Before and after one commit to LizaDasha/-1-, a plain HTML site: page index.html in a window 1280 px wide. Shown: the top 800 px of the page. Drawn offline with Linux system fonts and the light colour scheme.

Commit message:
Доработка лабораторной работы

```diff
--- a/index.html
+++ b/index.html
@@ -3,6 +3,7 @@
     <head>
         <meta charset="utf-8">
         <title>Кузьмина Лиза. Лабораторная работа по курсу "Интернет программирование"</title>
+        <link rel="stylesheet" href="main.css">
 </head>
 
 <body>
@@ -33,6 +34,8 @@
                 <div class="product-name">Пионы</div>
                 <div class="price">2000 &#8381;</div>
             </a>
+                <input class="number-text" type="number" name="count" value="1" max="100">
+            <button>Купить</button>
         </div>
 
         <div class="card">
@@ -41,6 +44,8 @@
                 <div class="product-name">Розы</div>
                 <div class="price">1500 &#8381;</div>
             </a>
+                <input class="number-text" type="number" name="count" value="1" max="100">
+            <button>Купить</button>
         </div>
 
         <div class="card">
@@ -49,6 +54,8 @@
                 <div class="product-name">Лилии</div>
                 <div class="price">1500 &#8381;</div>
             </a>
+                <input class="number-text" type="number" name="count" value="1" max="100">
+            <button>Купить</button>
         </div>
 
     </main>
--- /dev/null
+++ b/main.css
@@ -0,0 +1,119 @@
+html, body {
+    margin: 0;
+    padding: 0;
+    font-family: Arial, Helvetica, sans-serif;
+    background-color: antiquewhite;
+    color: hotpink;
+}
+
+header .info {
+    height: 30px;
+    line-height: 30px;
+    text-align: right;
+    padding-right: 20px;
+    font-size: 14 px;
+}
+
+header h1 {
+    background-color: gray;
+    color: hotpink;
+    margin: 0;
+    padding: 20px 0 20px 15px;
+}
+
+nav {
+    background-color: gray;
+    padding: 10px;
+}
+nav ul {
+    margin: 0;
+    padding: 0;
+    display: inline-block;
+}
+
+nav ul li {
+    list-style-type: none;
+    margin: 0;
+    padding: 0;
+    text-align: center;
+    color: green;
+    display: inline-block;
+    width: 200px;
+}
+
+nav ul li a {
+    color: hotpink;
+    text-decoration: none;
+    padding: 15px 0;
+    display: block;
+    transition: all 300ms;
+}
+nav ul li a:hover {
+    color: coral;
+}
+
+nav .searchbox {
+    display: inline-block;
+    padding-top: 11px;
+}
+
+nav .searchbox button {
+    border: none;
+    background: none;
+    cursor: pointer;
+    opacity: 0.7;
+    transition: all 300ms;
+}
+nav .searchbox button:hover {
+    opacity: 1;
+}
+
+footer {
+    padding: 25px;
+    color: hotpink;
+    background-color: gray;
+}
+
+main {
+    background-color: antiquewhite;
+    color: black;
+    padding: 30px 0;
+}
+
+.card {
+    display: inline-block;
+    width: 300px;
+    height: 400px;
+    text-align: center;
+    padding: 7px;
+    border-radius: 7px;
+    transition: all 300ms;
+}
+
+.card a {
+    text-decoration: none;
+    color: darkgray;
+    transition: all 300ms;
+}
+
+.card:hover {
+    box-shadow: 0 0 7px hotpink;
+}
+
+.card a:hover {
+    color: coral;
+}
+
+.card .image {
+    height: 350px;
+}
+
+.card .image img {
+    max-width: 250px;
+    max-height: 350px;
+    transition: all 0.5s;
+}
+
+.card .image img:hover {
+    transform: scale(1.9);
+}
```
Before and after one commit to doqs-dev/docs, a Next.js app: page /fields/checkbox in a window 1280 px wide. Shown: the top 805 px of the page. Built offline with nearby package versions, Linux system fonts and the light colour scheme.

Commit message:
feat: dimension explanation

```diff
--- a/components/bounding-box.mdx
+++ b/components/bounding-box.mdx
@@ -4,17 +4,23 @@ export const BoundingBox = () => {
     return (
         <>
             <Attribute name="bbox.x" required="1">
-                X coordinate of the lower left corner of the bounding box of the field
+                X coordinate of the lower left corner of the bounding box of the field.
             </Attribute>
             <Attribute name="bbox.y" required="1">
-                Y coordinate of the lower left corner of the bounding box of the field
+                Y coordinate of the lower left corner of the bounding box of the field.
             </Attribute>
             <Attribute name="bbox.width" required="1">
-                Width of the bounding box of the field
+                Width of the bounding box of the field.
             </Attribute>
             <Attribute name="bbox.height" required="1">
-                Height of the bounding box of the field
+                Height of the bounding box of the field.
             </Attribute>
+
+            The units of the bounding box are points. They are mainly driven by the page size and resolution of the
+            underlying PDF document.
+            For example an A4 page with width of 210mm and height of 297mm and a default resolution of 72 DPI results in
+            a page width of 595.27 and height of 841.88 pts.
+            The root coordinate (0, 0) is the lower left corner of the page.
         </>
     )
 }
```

YOUR INSTRUCTIONS: From the entries above, collect every line with the string "name" in it.

ANSWER TO THE EXERCISE:
                 <div class="product-name">Пионы</div>
+                <input class="number-text" type="number" name="count" value="1" max="100">
                 <div class="product-name">Розы</div>
+                <input class="number-text" type="number" name="count" value="1" max="100">
                 <div class="product-name">Лилии</div>
+                <input class="number-text" type="number" name="count" value="1" max="100">
             <Attribute name="bbox.x" required="1">
             <Attribute name="bbox.y" required="1">
             <Attribute name="bbox.width" required="1">
             <Attribute name="bbox.height" required="1">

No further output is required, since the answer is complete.